> _Data_:
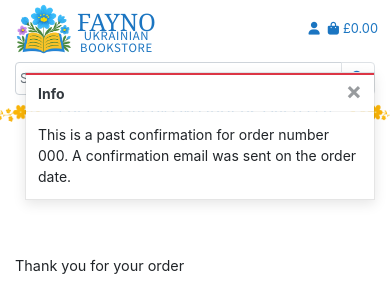
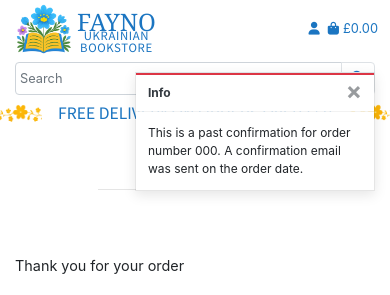
Before and after one commit to Algety/bookstore, a Django app: page /profile/order_history/000 in a window 390 px wide. Shown: the top 295 px of the page. Run offline with Django 3.2, Linux system fonts and the light colour scheme; data comes from the database, SQL or seed files in the repository; tables that the repository leaves empty hold one stand-in row (values such as "Sample post"); some libraries are stand-ins or nearby versions; some web fonts are replaced.

Commit message:
Set toast size on small screens

```diff
--- a/checkout/templates/checkout/checkout_success.html
+++ b/checkout/templates/checkout/checkout_success.html
@@ -24,6 +24,11 @@
             .message-container [class*="col"] {
                 padding-left: 0 !important;
                 padding-right: 0 !important;
+            }
+            /* Constrain toast size on small screens */
+            .toast {
+                max-width: 240px;
+                font-size: 0.75rem;
             }
         }
 
```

> _Your instructions_: For each line above that carries the word "toast", copy it out.

> _Exercise response_:
Set toast size on small screens
+            /* Constrain toast size on small screens */
+            .toast {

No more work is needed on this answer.